A certain pastor once said: “When you feel a lack of love, we must go to God. Love does not come from within us but from God.” Love starts with God. To experience that love, we must approach God daily. Restoring our first love is not achieved through intense emotions or dutiful zeal. It is only by remembering daily the price God paid to save us. This is how we live without forgetting our first love.


  • In our church’s discipleship training, the first process is the ‘Start up’ training. After completing it, there comes a moment to make a decision of faith: Rejoice, Receive, Recommit, Research, Reject. For those who have chosen Rejoice and Receive, may your knowledge of God and fellowship with Him grow richer.


  • There are also those who have chosen Recommit. Please pray for those who have made this great decision. The time of recommitment is essential in our faith journey because everyone experiences ups and downs. There may be moments when our sense of ownership in life wavers. Our lives do not stop at a single recommitment. Whenever our faith wavers or we become distant, we must turn back and recommit ourselves to God. Let today be that day.


To build an intimate relationship with God, we need to know Him more.

Revelation 2:7 (NIV):

7 Whoever has ears, let them hear what the Spirit says to the churches. To the one who is victorious, I will give the right to eat from the tree of life, which is in the paradise of God.


  • Approach the Word and prayer. Do so not out of obligation or responsibility, but through God’s unconditional love and freely given grace towards us. Then, God’s Word will come to you not just as text, but as a voice of grace. His Word will comfort you and reveal the purpose you should live by. Open the door to repentance through prayer. You will hear the voice of the Holy Spirit speaking to you. Within that, you will enjoy the grace of the cross.

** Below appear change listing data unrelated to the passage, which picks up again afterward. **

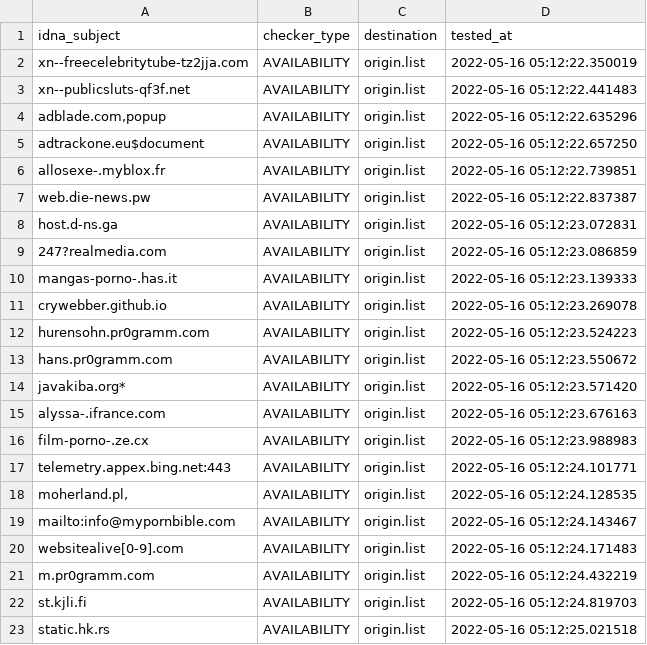
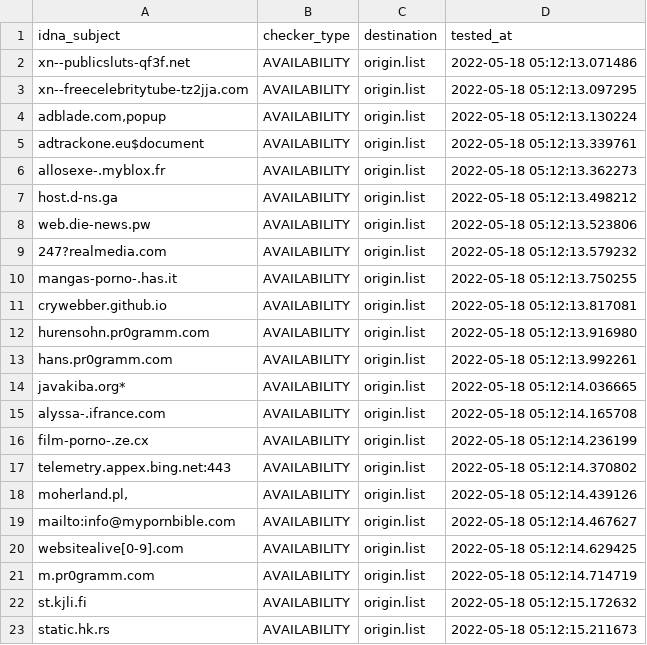
Before and after one commit to dead-hosts/repository-structure, a CSV file: .pyfunceble/inactive.csv, drawn as a sheet.

Commit message:
[Final/Result][Dead-Hosts::repository-structure] | cc @funilrys |  [GHA skip]
FDP_nsKclOvnCAf9L67chn0X

```diff
--- a/.pyfunceble/inactive.csv
+++ b/.pyfunceble/inactive.csv
@@ -1,23 +1,23 @@
 idna_subject,checker_type,destination,tested_at
-xn--freecelebritytube-tz2jja.com,AVAILABILITY,origin.list,2022-05-16 05:12:22.350019
-xn--publicsluts-qf3f.net,AVAILABILITY,origin.list,2022-05-16 05:12:22.441483
-"adblade.com,popup",AVAILABILITY,origin.list,2022-05-16 05:12:22.635296
-adtrackone.eu$document,AVAILABILITY,origin.list,2022-05-16 05:12:22.657250
-allosexe-.myblox.fr,AVAILABILITY,origin.list,2022-05-16 05:12:22.739851
-web.die-news.pw,AVAILABILITY,origin.list,2022-05-16 05:12:22.837387
-host.d-ns.ga,AVAILABILITY,origin.list,2022-05-16 05:12:23.072831
-247?realmedia.com,AVAILABILITY,origin.list,2022-05-16 05:12:23.086859
-mangas-porno-.has.it,AVAILABILITY,origin.list,2022-05-16 05:12:23.139333
-crywebber.github.io,AVAILABILITY,origin.list,2022-05-16 05:12:23.269078
-hurensohn.pr0gramm.com,AVAILABILITY,origin.list,2022-05-16 05:12:23.524223
-hans.pr0gramm.com,AVAILABILITY,origin.list,2022-05-16 05:12:23.550672
-javakiba.org*,AVAILABILITY,origin.list,2022-05-16 05:12:23.571420
-alyssa-.ifrance.com,AVAILABILITY,origin.list,2022-05-16 05:12:23.676163
-film-porno-.ze.cx,AVAILABILITY,origin.list,2022-05-16 05:12:23.988983
-telemetry.appex.bing.net:443,AVAILABILITY,origin.list,2022-05-16 05:12:24.101771
-"moherland.pl,",AVAILABILITY,origin.list,2022-05-16 05:12:24.128535
-mailto:info@mypornbible.com,AVAILABILITY,origin.list,2022-05-16 05:12:24.143467
-websitealive[0-9].com,AVAILABILITY,origin.list,2022-05-16 05:12:24.171483
-m.pr0gramm.com,AVAILABILITY,origin.list,2022-05-16 05:12:24.432219
-st.kjli.fi,AVAILABILITY,origin.list,2022-05-16 05:12:24.819703
-static.hk.rs,AVAILABILITY,origin.list,2022-05-16 05:12:25.021518
+xn--publicsluts-qf3f.net,AVAILABILITY,origin.list,2022-05-18 05:12:13.071486
+xn--freecelebritytube-tz2jja.com,AVAILABILITY,origin.list,2022-05-18 05:12:13.097295
+"adblade.com,popup",AVAILABILITY,origin.list,2022-05-18 05:12:13.130224
+adtrackone.eu$document,AVAILABILITY,origin.list,2022-05-18 05:12:13.339761
+allosexe-.myblox.fr,AVAILABILITY,origin.list,2022-05-18 05:12:13.362273
+host.d-ns.ga,AVAILABILITY,origin.list,2022-05-18 05:12:13.498212
+web.die-news.pw,AVAILABILITY,origin.list,2022-05-18 05:12:13.523806
+247?realmedia.com,AVAILABILITY,origin.list,2022-05-18 05:12:13.579232
+mangas-porno-.has.it,AVAILABILITY,origin.list,2022-05-18 05:12:13.750255
+crywebber.github.io,AVAILABILITY,origin.list,2022-05-18 05:12:13.817081
+hurensohn.pr0gramm.com,AVAILABILITY,origin.list,2022-05-18 05:12:13.916980
+hans.pr0gramm.com,AVAILABILITY,origin.list,2022-05-18 05:12:13.992261
+javakiba.org*,AVAILABILITY,origin.list,2022-05-18 05:12:14.036665
+alyssa-.ifrance.com,AVAILABILITY,origin.list,2022-05-18 05:12:14.165708
+film-porno-.ze.cx,AVAILABILITY,origin.list,2022-05-18 05:12:14.236199
+telemetry.appex.bing.net:443,AVAILABILITY,origin.list,2022-05-18 05:12:14.370802
+"moherland.pl,",AVAILABILITY,origin.list,2022-05-18 05:12:14.439126
+mailto:info@mypornbible.com,AVAILABILITY,origin.list,2022-05-18 05:12:14.467627
+websitealive[0-9].com,AVAILABILITY,origin.list,2022-05-18 05:12:14.629425
+m.pr0gramm.com,AVAILABILITY,origin.list,2022-05-18 05:12:14.714719
+st.kjli.fi,AVAILABILITY,origin.list,2022-05-18 05:12:15.172632
+static.hk.rs,AVAILABILITY,origin.list,2022-05-18 05:12:15.211673
```
Also changed, not shown: 9 other files.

In the midst of intimate fellowship with God, He will receive your worship.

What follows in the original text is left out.